Donald ZEPP's

ClearHead™ Clawhammer Banjo

  1. The Basic Clawhammer Right Hand Motion
  2. The Brush Stroke
  3. Left Hand Techniques
  4. Double Thumbing
  5. Triplets
  6. The "Cluck"
  7. "Personalizing" your play, or "How to create your own style."

4. Double Thumb

While the terms "double thumbing" and "drop thumbing" sometimes means different things to different people, we shall define them thusly:

Double Thumbing: Picking a string with the right thumb after two or more consecutive beats

Drop Thumbing: Using the right thumb to pick a string other than the 5th string either on or off a beat

When we started out, you'll recall that we wanted to get the thumb stopping against the 5th string. If you sound it each time, you are already "double thumbing." If you make the same motion and stop it against some string other than the 5th string, you are "drop thumbing."

As you may have noticed in the videos, sometimes you can hear the 5th string sound, even when it's only being used as a "thumb-stopper." The 5th string can be overwhelming, so we want to play it gently and judiciously, so even when we indicate its use in tablature, please remember that if it's off the beat it should be played quietly, if at all--please feel free always to leave out an off-beat 5th string note!

Let's look at the tab showing the 5th string being used for double thumbing:

Watch this video clip (2thumb.wmv) showing this motion (all videos are set to loop until you stop them):

Notice in the video that the difference in the thumb is in the "tweaking" of the 5th string as my hand lifts back up for the next downstroke.

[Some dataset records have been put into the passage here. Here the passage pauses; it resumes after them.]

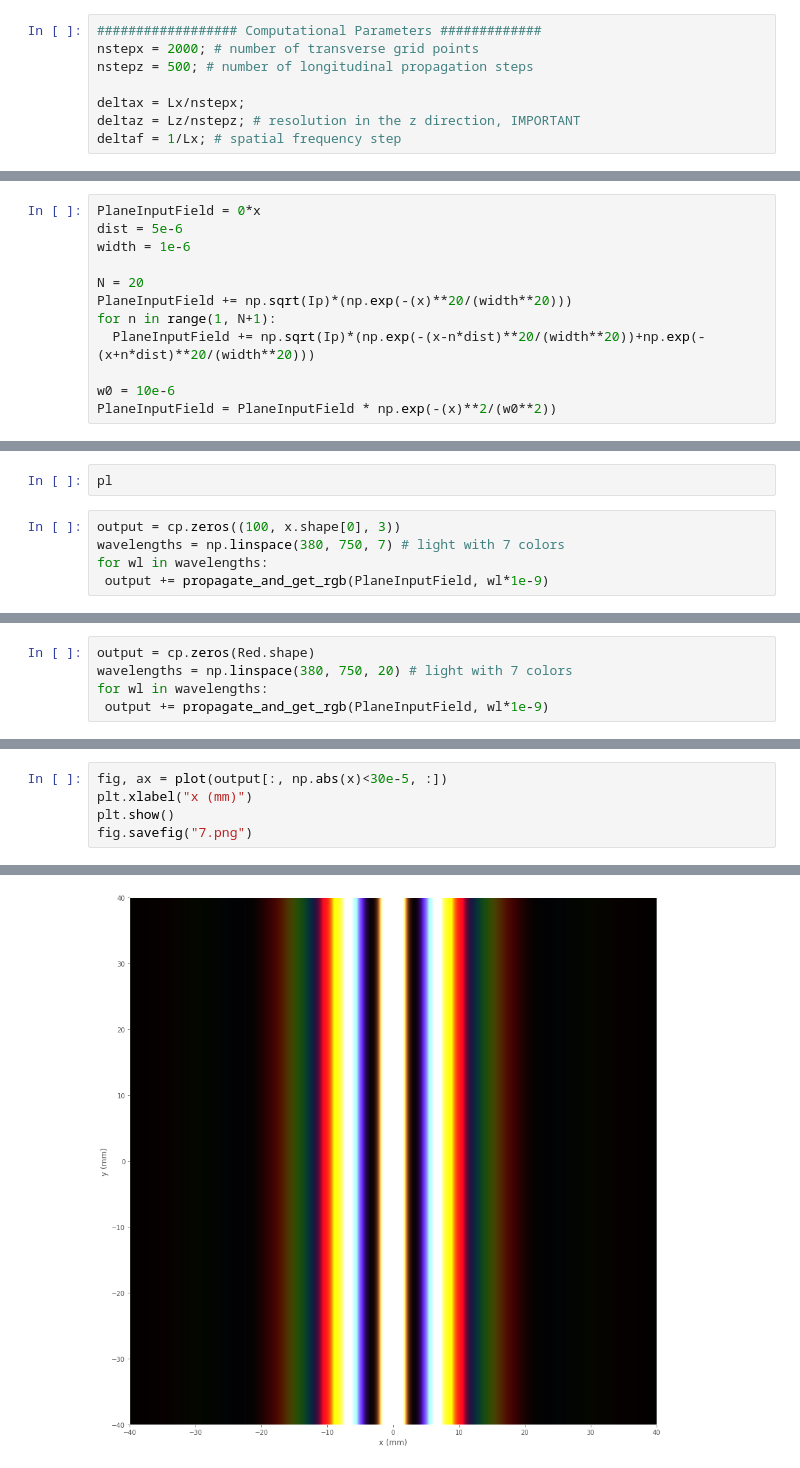
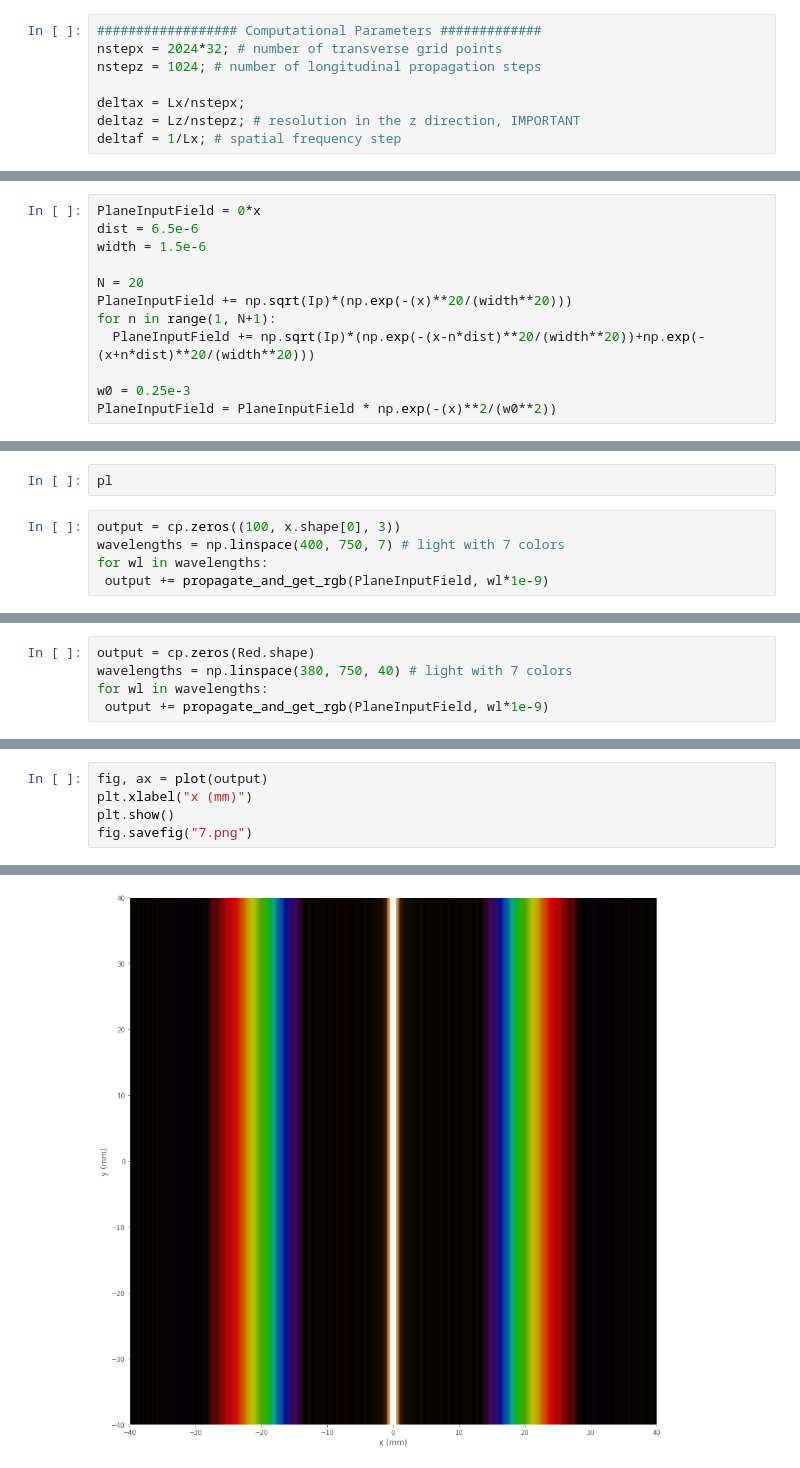
Before and after one commit to raeubaen/misc, a Jupyter notebook: split-step-fourier-method-1D-bis.ipynb, the cells around one changed output, grey strips where cells are left out. Drawn from its saved outputs; the diff is of its cells as text.

```diff
--- a/split-step-fourier-method-1D-bis.ipynb
+++ b/split-step-fourier-method-1D-bis.ipynb
@@ -25,8 +27,8 @@ Lx = 1000e-6; # computational width of sample
 w0 = 0.25e-3 # beam width of gaussian beam parameter
 # %%
 ################## Computational Parameters #############
-nstepx = 2000; # number of transverse grid points
-nstepz = 500; # number of longitudinal propagation steps
+nstepx = 2024*32; # number of transverse grid points
+nstepz = 1024; # number of longitudinal propagation steps
 
 deltax = Lx/nstepx;
 deltaz = Lz/nstepz; # resolution in the z direction, IMPORTANT
@@ -238,14 +240,14 @@ ValueError: ignored
 [figure]
 # %%
 PlaneInputField = 0*x
-dist = 5e-6
-width = 1e-6
+dist = 6.5e-6
+width = 1.5e-6
 
 N = 20
 PlaneInputField += np.sqrt(Ip)*(np.exp(-(x)**20/(width**20)))
 for n in range(1, N+1):
   PlaneInputField += np.sqrt(Ip)*(np.exp(-(x-n*dist)**20/(width**20))+np.exp(-(x+n*dist)**20/(width**20)))
 
-w0 = 10e-6
+w0 = 0.25e-3
 PlaneInputField = PlaneInputField * np.exp(-(x)**2/(w0**2))
 # %%
@@ -295,7 +296,7 @@ plot(np.stack((intensity,)*100, axis=0))
 pl
 # %%
 output = cp.zeros((100, x.shape[0], 3))
-wavelengths = np.linspace(380, 750, 7) # light with 7 colors
+wavelengths = np.linspace(400, 750, 7) # light with 7 colors
 for wl in wavelengths:
  output += propagate_and_get_rgb(PlaneInputField, wl*1e-9)
 # %% [output]
@@ -324,7 +325,7 @@ Clipping input data to the valid range for imshow with RGB data ([0..1] for floa
 [figure]
 # %%
 output = cp.zeros(Red.shape)
-wavelengths = np.linspace(380, 750, 20) # light with 7 colors
+wavelengths = np.linspace(380, 750, 40) # light with 7 colors
 for wl in wavelengths:
  output += propagate_and_get_rgb(PlaneInputField, wl*1e-9)
 # %% [output]
@@ -351,8 +349,8 @@ Lasted 0.04533553123474121 seconds
 # %%
-fig, ax = plot(output[:, np.abs(x)<30e-5, :])
+fig, ax = plot(output)
 plt.xlabel("x (mm)")
 plt.show()
 fig.savefig("7.png")
 # %% [output]
 Clipping input data to the valid range for imshow with RGB data ([0..1] for floats or [0..255] for integers).
-[figure, old version]
+[figure, new version]
```
Also changed, not shown: parts of 10 cells of this notebook.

The same motion is used to pick a string other than the 5th (hereinafter referred to as an "inside" string), i.e., as the hand travels down on the beat, the thumb follows behind and lands on the string to be played. Notice that we do want to hear this note, so the thumb tweaks it pretty well as the hand lifts back upwards:


We don't often play inside strings so frequently (though it does happen); instead, a much more common occurrence is the following, commonly used for rhythmic effect..

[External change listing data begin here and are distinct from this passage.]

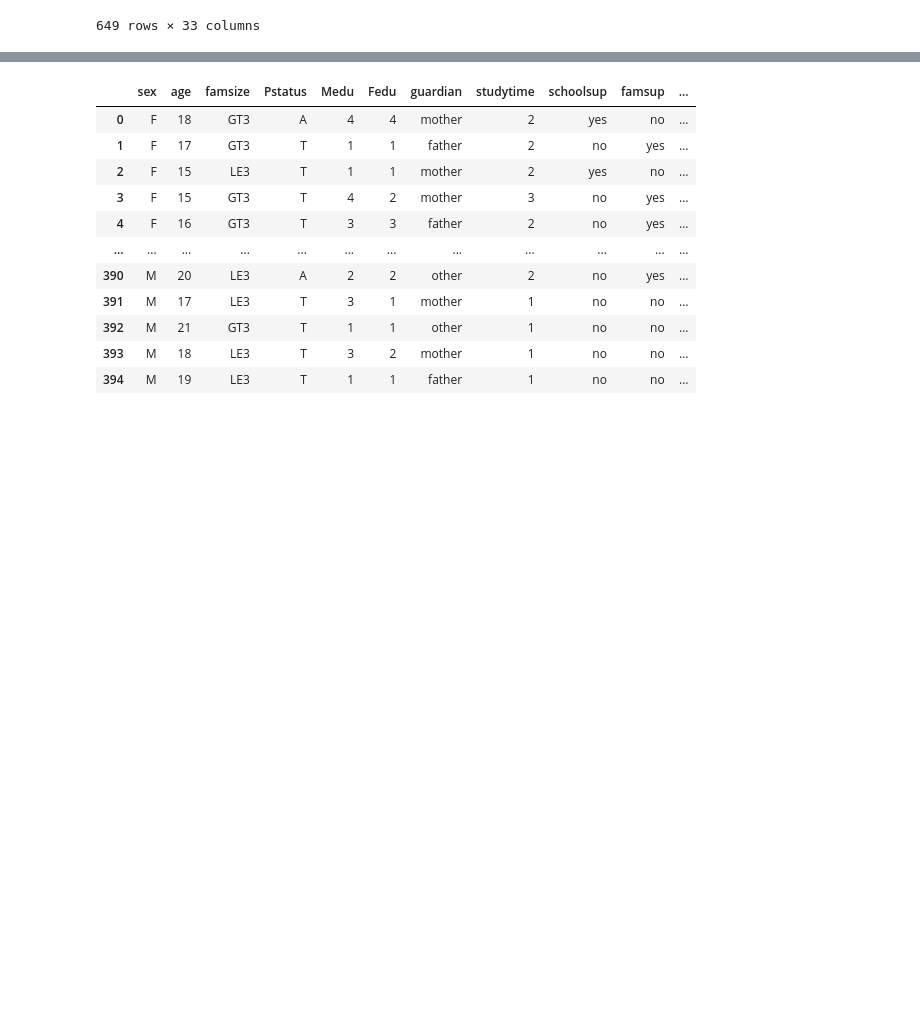
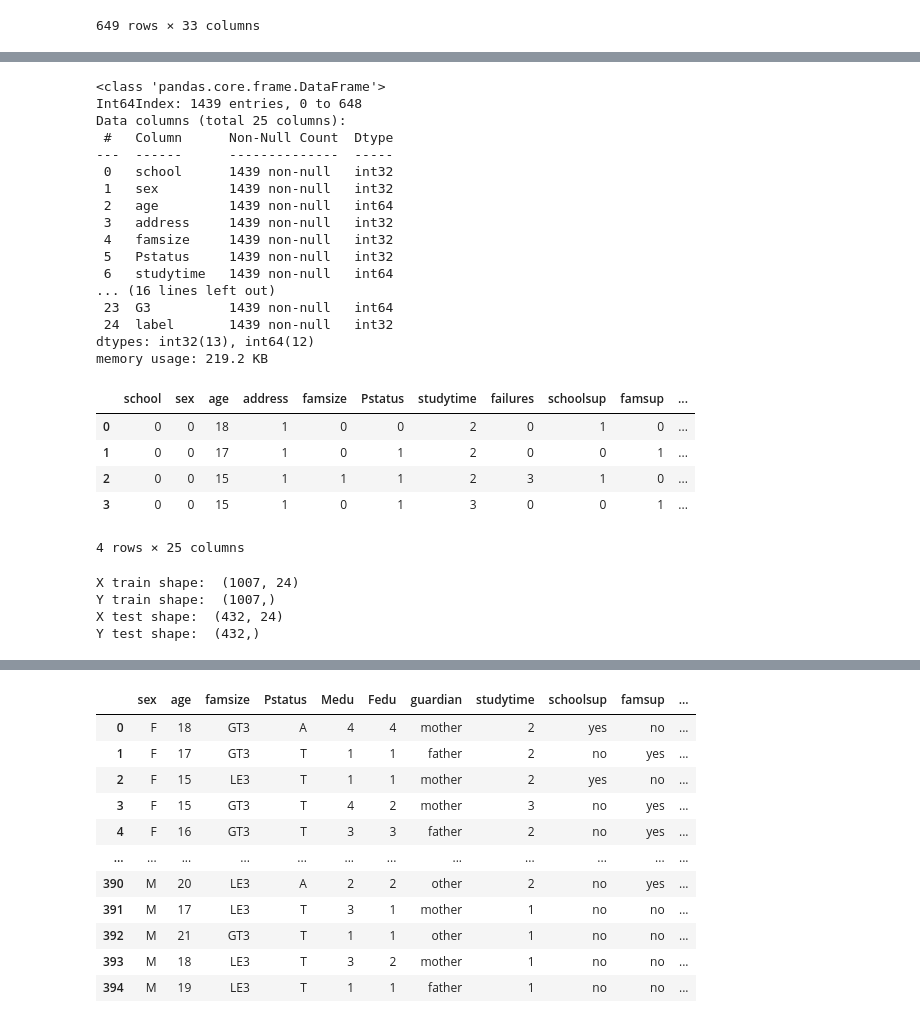
Before and after one commit to StefanMladenov/MU, a Jupyter notebook: 3.Domaci.ipynb, the cells around one changed output, grey strips where cells are left out. Cells and saved outputs as stored; diff of their text form; code cells hidden in the pictures; blank space fills up the shorter version.

```diff
--- a/3.Domaci.ipynb
+++ b/3.Domaci.ipynb
@@ -29,0 +96,38 @@ PorStudentsDF
+# %%
+# Preprocesiranje podataka brebacivanje iz stringa u numeric
+from sklearn.preprocessing import LabelEncoder
+le = LabelEncoder()
+def FunLabelEncoder(df):
+    for c in df.columns:
+        if df.dtypes[c] == object:
+            le.fit(df[c].astype(str))
+            df[c] = le.transform(df[c].astype(str))
+    return df
+
+Data = FunLabelEncoder(Data)
+Data.info()
+Data.iloc[0:4,:]
+# %% [output]
+<class 'pandas.core.frame.DataFrame'>
+Int64Index: 1439 entries, 0 to 648
+Data columns (total 25 columns):
+ #   Column      Non-Null Count  Dtype
+---  ------      --------------  -----
+ 0   school      1439 non-null   int32
+ 1   sex         1439 non-null   int32
+ 2   age         1439 non-null   int64
+ 3   address     1439 non-null   int32
+ 4   famsize     1439 non-null   int32
+ 5   Pstatus     1439 non-null   int32
+ 6   studytime   1439 non-null   int64
+... (16 lines left out)
+ 23  G3          1439 non-null   int64
+ 24  label       1439 non-null   int32
+dtypes: int32(13), int64(12)
+memory usage: 219.2 KB
+|  | school | sex | age | address | famsize | Pstatus | studytime | failures | schoolsup | famsup | ... |
+| 0 | 0 | 0 | 18 | 1 | 0 | 0 | 2 | 0 | 1 | 0 | ... |
+| 1 | 0 | 0 | 17 | 1 | 0 | 1 | 2 | 0 | 0 | 1 | ... |
+| 2 | 0 | 0 | 15 | 1 | 1 | 1 | 2 | 3 | 1 | 0 | ... |
+| 3 | 0 | 0 | 15 | 1 | 0 | 1 | 3 | 0 | 0 | 1 | ... |
+4 rows × 25 columns
@@ -29,0 +142,17 @@ PorStudentsDF
+# %%
+# deljenje podataka na trening i test podatke
+from sklearn.model_selection import train_test_split
+#Y = Data['label']
+#X = Data.drop(columns=['label'])
+X_train, X_test, Y_train, Y_test = train_test_split(X, Y, test_size=0.30, random_state=9)
+print('X train shape: ', X_train.shape)
+print('Y train shape: ', Y_train.shape)
+print('X test shape: ', X_test.shape)
+print('Y test shape: ', Y_test.shape)
+X_train = scaler.fit_transform(X_train)
+X_test = scaler.transform(X_test)
+# %% [output]
+X train shape:  (1007, 24)
+Y train shape:  (1007,)
+X test shape:  (432, 24)
+Y test shape:  (432,)
```
Also changed, not shown: parts of 8 cells of this notebook.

Another commonly heard melodic use is as follows. Notice how the thumb on the 5th string is deemphasized, while the 2nd string is played as a melody note: